Publications Copernicus
Articles | Volume XLII-2/W7
12 Sep 2017
 | 12 Sep 2017


J. Yan, N. Grasso, S. Zlatanova, R. C. Braggaar, and D. B. Marx

Keywords: Challenges, Indoor, 3D Modelling, Quadrotor Unmanned Aerial Vehicle (QUAV)

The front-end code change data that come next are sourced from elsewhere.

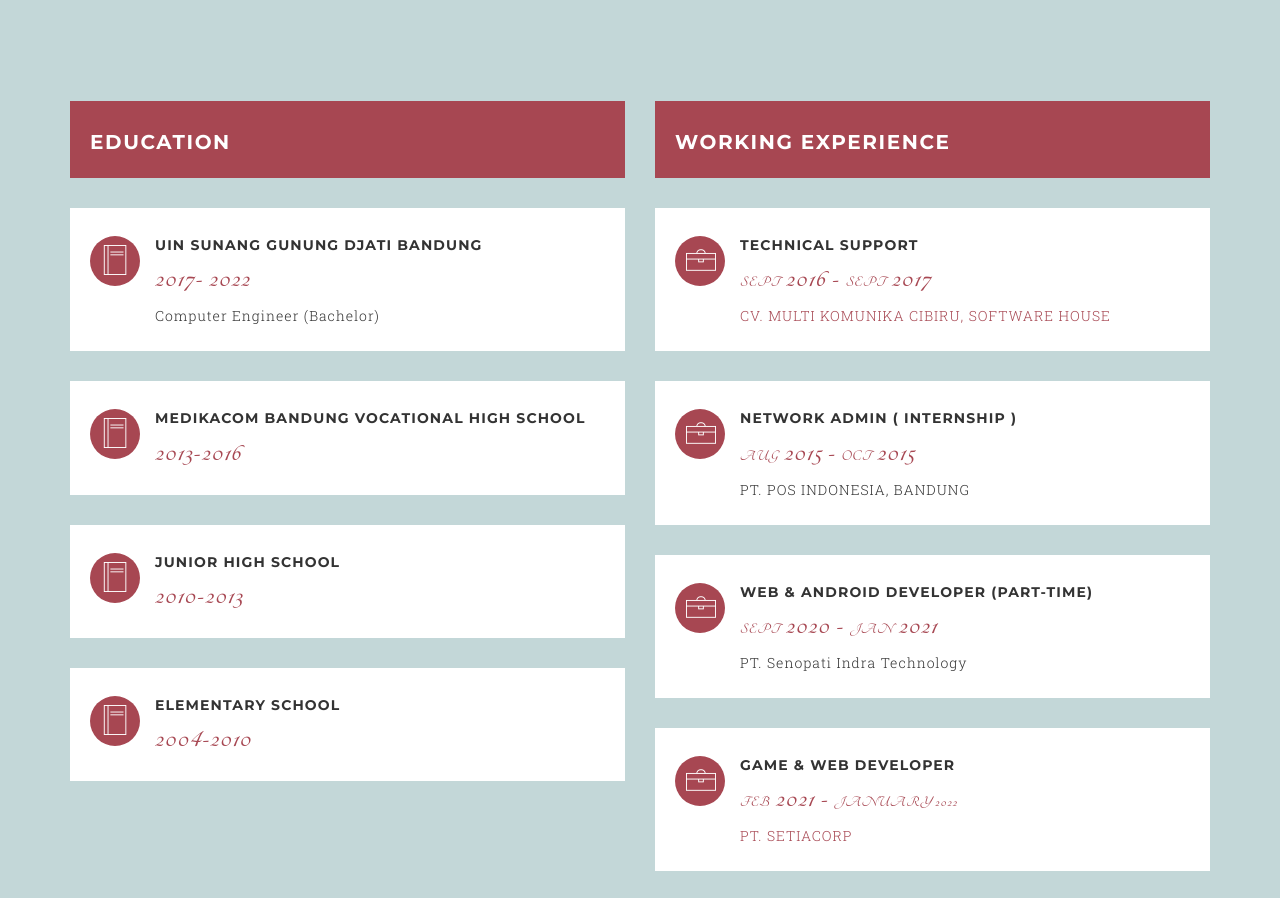
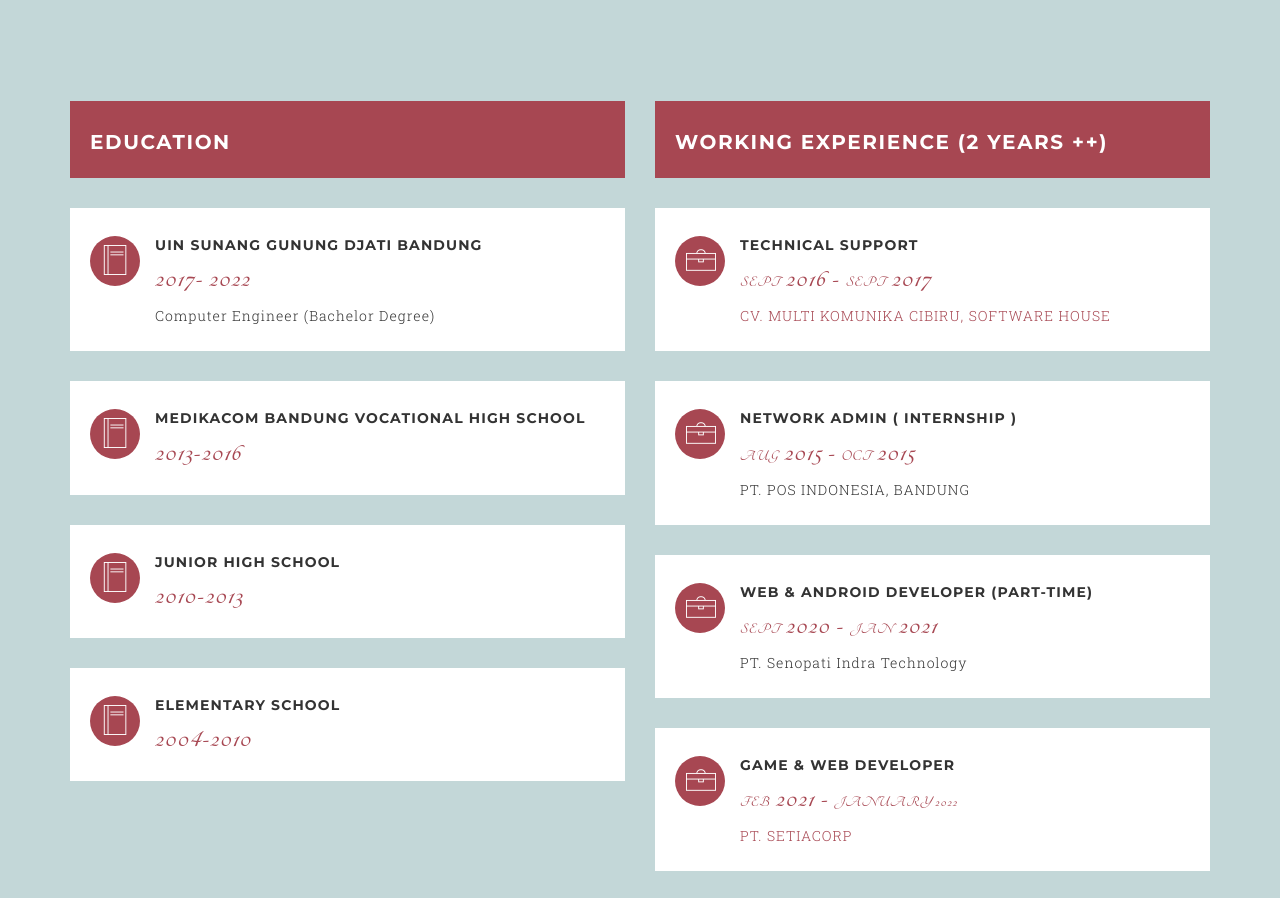
Before and after one commit to rikiahmad2/PortfolioRiki, a plain HTML site: page index.html in a window 1280 px wide. Shown: the part 7480-8378 px from the top of the page. Drawn offline with Linux system fonts and the light colour scheme.

Commit message:
Save As PDF

```diff
--- a/index.html
+++ b/index.html
@@ -259,7 +259,7 @@
                                 <h5>UIN Sunang Gunung Djati Bandung</h5>
                                 <span>2017- 2022 </span>
                                 <p class="plineheight">
-                                Computer Engineer (Bachelor)</p>
+                                Computer Engineer (Bachelor Degree)</p>
                             </div>
                         </li>
                         <li>
@@ -300,7 +300,7 @@
                 <div class="col-md-6 resumeEmp">
 
                     <ul class="resumeList">
-                        <li class="resTitle"><h4>Working Experience</h4></li>
+                        <li class="resTitle"><h4>Working Experience (2 Years ++)</h4></li>
                         <li>
                             <div class="resumeIcon">
                                 <div class="icon icon-basic-case"></div>
```
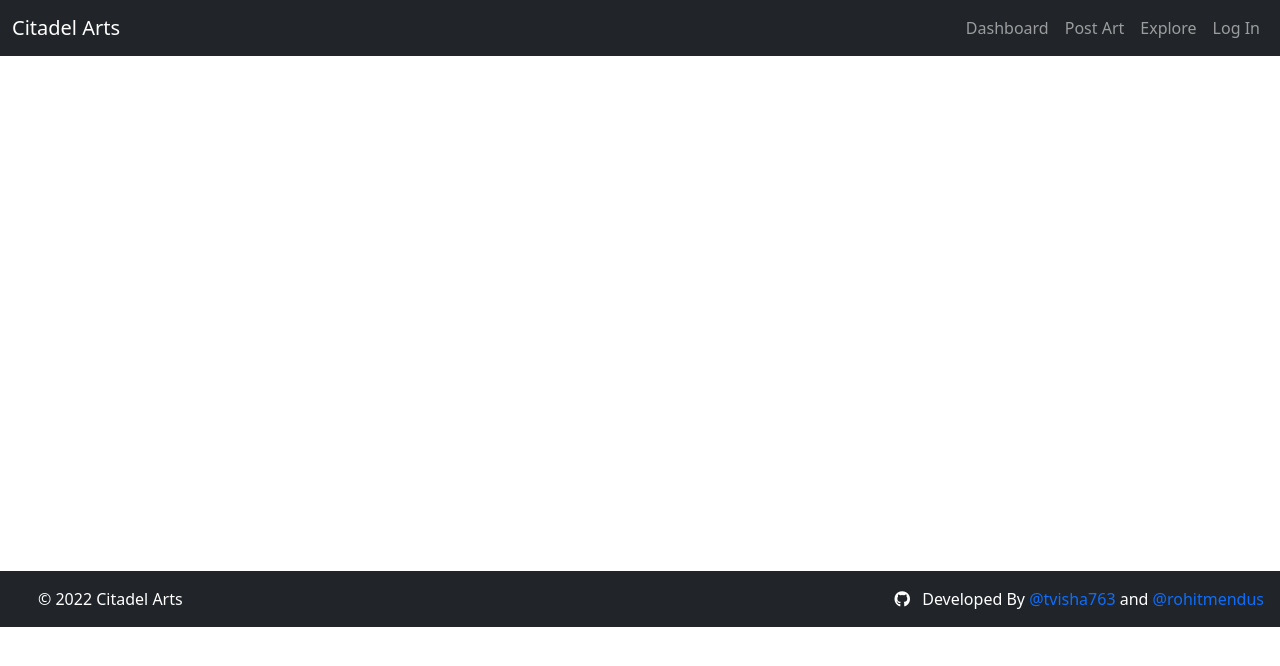
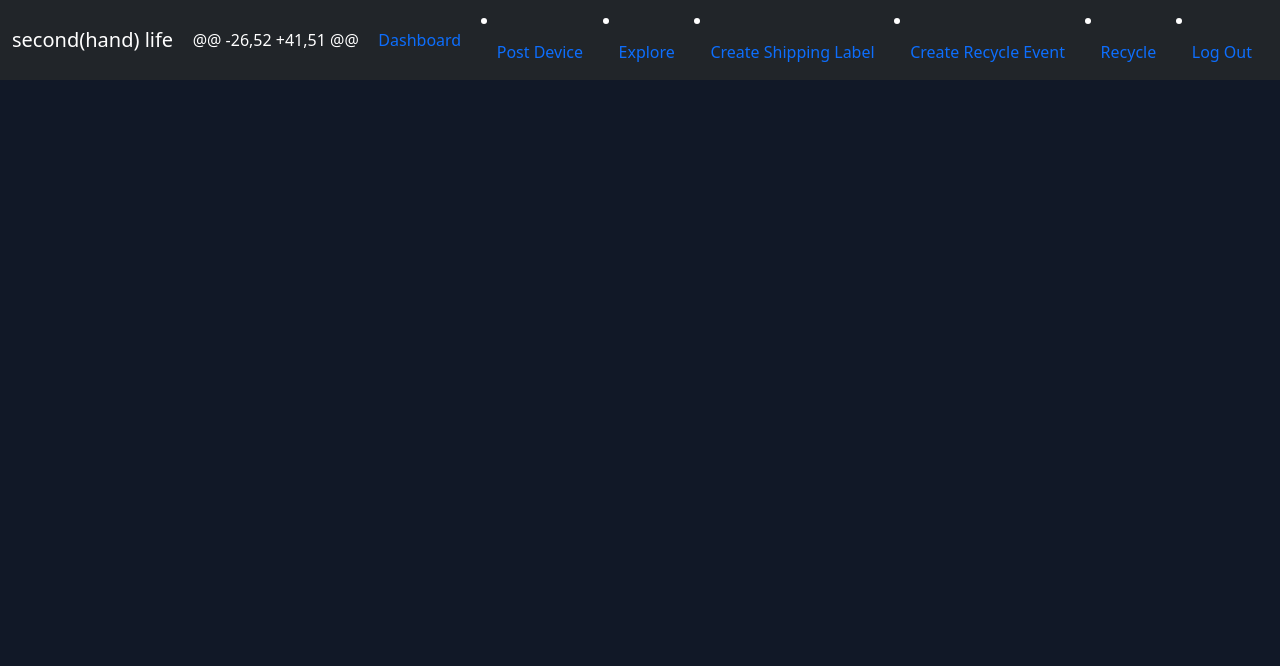
Before and after one commit to tvisha763/scondhand-life, a Django app: template project/templates/main.html in a window 1280 px wide. Shown: the top 666 px of the page. Run offline with Django 4.2, Linux system fonts and the light colour scheme; the template is opened without the code that fills it, so the values that code supplies are empty; some libraries are stand-ins or nearby versions.

Commit message:
Update main.html

```diff
--- a/project/templates/main.html
+++ b/project/templates/main.html
@@ -10,52 +10,37 @@
     <!-- Font Awesome -->
     <link rel="stylesheet" href="https://cdnjs.cloudflare.com/ajax/libs/font-awesome/6.1.1/css/all.min.css" integrity="sha512-KfkfwYDsLkIlwQp6LFnl8zNdLGxu9YAA1QvwINks4PhcElQSvqcyVLLD9aMhXd13uQjoXtEKNosOWaZqXgel0g==" crossorigin="anonymous" referrerpolicy="no-referrer" />
     <!-- Custom CSS -->
-    <link rel="stylesheet" type="text/css" href="{% static 'styles/mainfile.css' %}">
+    <link rel="stylesheet" type="text/css" href="{% static 'styles/main3.css' %}">
 </head>
-
-
-<body>
-
-	<style>
-		/* Hiding scrollbar for Chrome, Safari and Opera */
-		#block::-webkit-scrollbar {
-			display: none;
-		}
-
-		/* Hiding scrollbar for IE, Edge and Firefox */
-		#block {
-		scrollbar-width: none;  /* Firefox */
-		-ms-overflow-style: none;  /* IE and Edge */
-		}
-	</style>
+<body style="background-color: rgb(17,24,39);">
 	<header>
 	  <nav class="navbar navbar-expand-md navbar-dark fixed-top bg-dark">
 	    <div class="container-fluid">
-	      <a class="navbar-brand" href="{% url 'home' %}">Citadel Arts</a>
+	      <a class="navbar-brand" href="{% url 'home' %}">second(hand) life</a>
 	      <button class="navbar-toggler" type="button" data-bs-toggle="collapse" data-bs-target="#navbarCollapse" aria-controls="navbarCollapse" aria-expanded="false" aria-label="Toggle navigation">
 	        <span class="navbar-toggler-icon"></span>
 	      </button>
-	      <div class="collapse navbar-collapse" id="navbarCollapse">
-	        <ul class="navbar-nav ms-auto mb-2 mb-md-0">
-	          <li class="nav-item">
+	@@ -26,52 +41,51 @@
 	            <a class="nav-link" href="{% url 'dashboard' %}">Dashboard</a>
 	          </li>
 	          <li class="nav-item">
-	            <a class="nav-link" href="{% url 'post' %}">Post Art</a>
+	            <a class="nav-link" href="{% url 'post' %}">Post Device</a>
 	          </li>
 	          <li class="nav-item">
 	            <a class="nav-link" href="{% url 'explore' %}">Explore</a>
 	          </li>
-			  {% if request.session.logged_in%}
+			  <li class="nav-item">
+	            <a class="nav-link" href="https://www.ups.com/ship/guided/destination?tx=87755277275499832&loc=en_US&WT.srch=1">Create Shipping Label</a>
+	          </li>
+			  <li class="nav-item">
+	            <a class="nav-link" href="{% url 'createRecycleEvent' %}">Create Recycle Event</a>
+	          </li>
+			  <li class="nav-item">
+	            <a class="nav-link" href="{% url 'recycle' %}">Recycle</a>
+	          </li>
 	          <li class="nav-item">
 	            <a class="nav-link" href="{% url 'logout' %}">Log Out</a>
 	          </li>
-			  {% endif %}
-			  {% if not request.session.logged_in%}
-	          <li class="nav-item">
-	            <a class="nav-link" href="{% url 'login' %}">Log In</a>
-	          </li>
-			  {% endif %}
 	        </ul>
 	      </div>
 	    </div>
@@ -63,29 +48,28 @@
 	</header>
 
 	<main>
-	<div id="block" style="height: 571px; overflow-y: scroll;" >
-		{% block content %}
-	  	{% endblock %}
-	</div>
-
+    <div style="min-height: 618px;" style="overflow-y: scroll;">
+	  {% block content %}
+	  {% endblock %}
+    </div>
 	</main>
 
-	<div>
-        <footer class="bg-dark text-white d-flex flex-wrap justify-content-between align-items-center py-3 " >
+	<!-- <div>
+       <footer class="bg-dark text-white d-flex flex-wrap justify-content-between align-items-center py-3 border-top" style="border-radius: 0px; border-color: black;">
             <div class="col-md-4 d-flex align-items-center">
               <a href="/" class="mb-3 me-2 mb-md-0 text-muted text-decoration-none lh-1">
-                <svg class="bi" width="30" height="15"><use xlink:href="#bootstrap"/></svg>
+                <svg class="bi" width="30" height="24"><use xlink:href="#bootstrap"/></svg>
               </a>
-              <span class="text-white">&copy; 2022 Citadel Arts</span>
+              <span class="text-white">&copy; 2023 second(hand) life</span>
             </div>
 
             <div class="mx-3">
-              <a href="https://github.com/tvisha763/artSite" class="me-2 text-reset" style="text-decoration: none;">
+              <a href="#" class="me-2 text-reset" style="text-decoration: none;">
                 <i class="fa-brands fa-github"></i>
               </a>
-              <span>Developed By <a href="https://github.com/tvisha763" class="text-decoration-none">@tvisha763</a> and <a href="https://github.com/rohitmendus" class="text-decoration-none">@rohitmendus</a></span>
+              <span>Developed By <a href="https://github.com/tvisha763" class="text-decoration-none">@tvisha763</a></span>
             </div>
-        </footer>
+        </footer> -->
     </div>
 
 	<!-- Jquery -->
```
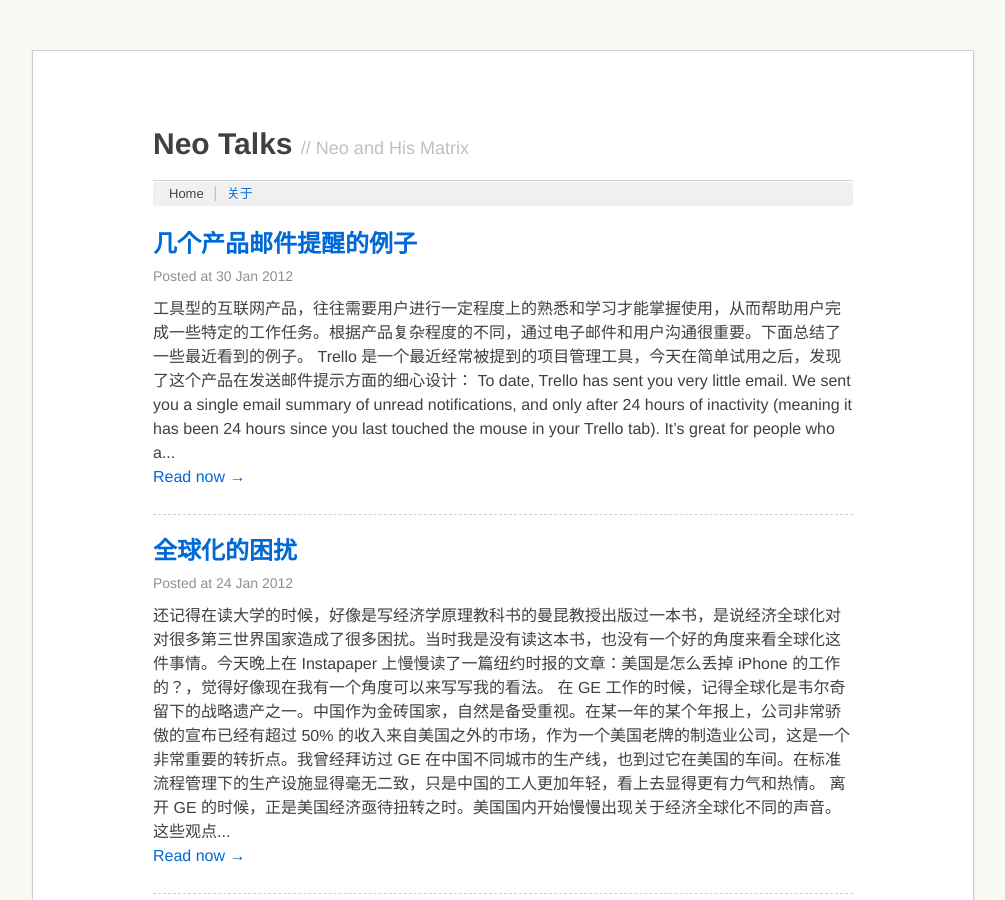
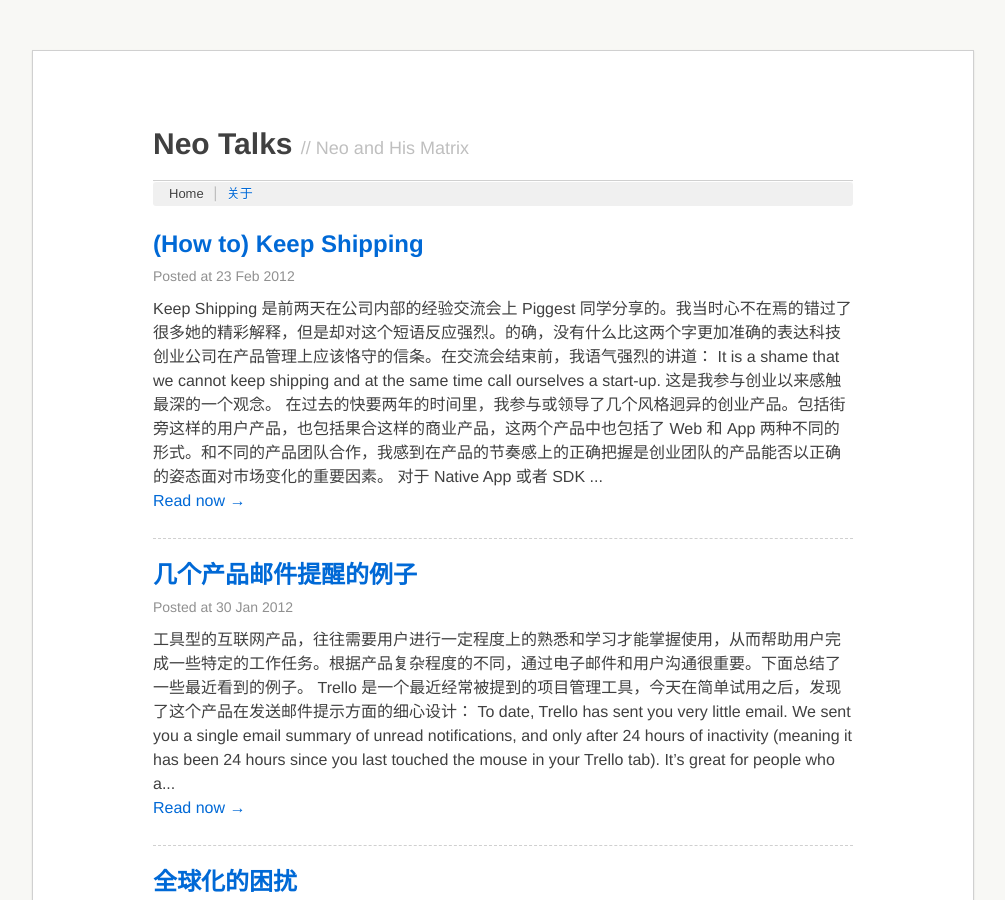
Before and after one commit to neozhang/neotalks.org, a Jekyll site: the page built from index.html, in a window 1280 px wide and 900 px high. Shown: the whole window, without its empty margins (137-1142 px from the left). Built offline with Jekyll 4.4.1, drawn with Linux system fonts in a browser that asks for light colours; Markdown is read by kramdown in place of the engine named in the settings; the list of posts is cut into pages by our own code; some of the changed text lies outside the part shown.

Commit message:
new post: keep shipping

```diff
--- /dev/null
+++ b/_posts/2012-02-23-keep-shipping.md
@@ -0,0 +1,30 @@
+---
+title: (How to) Keep Shipping
+layout: post
+category: cn
+---
+
+Keep Shipping 是前两天在公司内部的经验交流会上 Piggest 同学分享的。我当时心不在焉的错过了很多她的精彩解释，但是却对这个短语反应强烈。的确，没有什么比这两个字更加准确的表达科技创业公司在产品管理上应该恪守的信条。在交流会结束前，我语气强烈的讲道：
+
+> It is a shame that we cannot keep shipping and at the same time call ourselves a start-up.
+
+这是我参与创业以来感触最深的一个观念。
+
+在过去的快要两年的时间里，我参与或领导了几个风格迥异的创业产品。包括街旁这样的用户产品，也包括果合这样的商业产品，这两个产品中也包括了 Web 和 App 两种不同的形式。和不同的产品团队合作，我感到在产品的节奏感上的正确把握是创业团队的产品能否以正确的姿态面对市场变化的重要因素。
+
+对于 Native App 或者 SDK 而言，因为 App Store 往往需要 review，而且产品本身的形态是编译好的二进制包，因此版本更新的速度不可能很快。那么，每一个 release 都需要慎重考虑。一个以互联网的节奏进行产品管理的团队将会遇到严重的质量问题，对于用户产品而言，伤害的是用户口碑，对于商业产品而言，可能伤害的是客户的商业利益。
+
+对于 Web App 或者 Website 而言，代码可以快速提交部署，用户无需下载新的软件包就可以使用到新的功能，节奏应该更快，但是同样应该建立问题的处理机制。
+
+一个经常碰到的问题是，一个完整的产品通常需要 Native App / SDK 和 Web 端同时配合才有意义。如何给这两个端“松绑”呢？这可能没有统一的答案。但最近在使用的一个项目管理软件 [Trello](http://trello.com) 本身的开发流程引起了我的注意：
+
+* 首先，这个产品大部分的使用是在 Web 上，这样就有一个比较明确的产品的重心
+* Web 端的需求流采取[快速迭代的方式](https://trello.com/board/trello-development/4d5ea62fd76aa1136000000c)，尽早的解决各种 bug 和优先级高的需求
+* iOS 端的功能随着版本的小升级而进行迭代，可以看到最近的一次更新是在逐步完成较为次要的功能
+
+除了产品的重心之外，还有其它的原因值得考虑：
+
+* 对团队而言，哪个平台上的开发成本最低？
+* 对用户而言，哪个平台上功能改进或者问题修复的边际收益
+
+LinkedIn Mobile 团队经过精心的考量最后选择了一种[混合式的开发模式](http://functionsource.com/post/nativeweb-the-new-linkedin-apps-come-with-backbone-node-and-more)：在 Native App 中融入了 HTML5 的部分，从而可以在小范围内跨移动平台的快速迭代，甚至进行 A/B Testing。就最近知乎上的[回答](http://www.zhihu.com/question/20053803)看，豌豆荚也是采用类似的方式，从而可以在桌面软件上实现快速迭代。这是一个好的技术框架能够给产品管理带来的最大益处。
```
Also changed, not shown: _posts/2012-1-30-email-notifications.md (+3 -0 lines).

Abstract. Three-dimensional modelling plays a vital role in indoor 3D tracking, navigation, guidance and emergency evacuation. Reconstruction of indoor 3D models is still problematic, in part, because indoor spaces provide challenges less-documented than their outdoor counterparts. Challenges include obstacles curtailing image and point cloud capture, restricted accessibility and a wide array of indoor objects, each with unique semantics. Reconstruction of indoor environments can be achieved through a photogrammetric approach, e.g. by using image frames, aligned using recurring corresponding image points (CIP) to build coloured point clouds. Our experiments were conducted by flying a QUAV in three indoor environments and later reconstructing 3D models which were analysed under different conditions. Point clouds and meshes were created using Agisoft PhotoScan Professional. We concentrated on flight paths from two vantage points: 1) safety and security while flying indoors and 2) data collection needed for reconstruction of 3D models. We surmised that the main challenges in providing safe flight paths are related to the physical configuration of indoor environments, privacy issues, the presence of people and light conditions. We observed that the quality of recorded video used for 3D reconstruction has a high dependency on surface materials, wall textures and object types being reconstructed. Our results show that 3D indoor reconstruction predicated on video capture using a QUAV is indeed feasible, but close attention should be paid to flight paths and conditions ultimately influencing the quality of 3D models. Moreover, it should be decided in advance which objects need to be reconstructed, e.g. bare rooms or detailed furniture.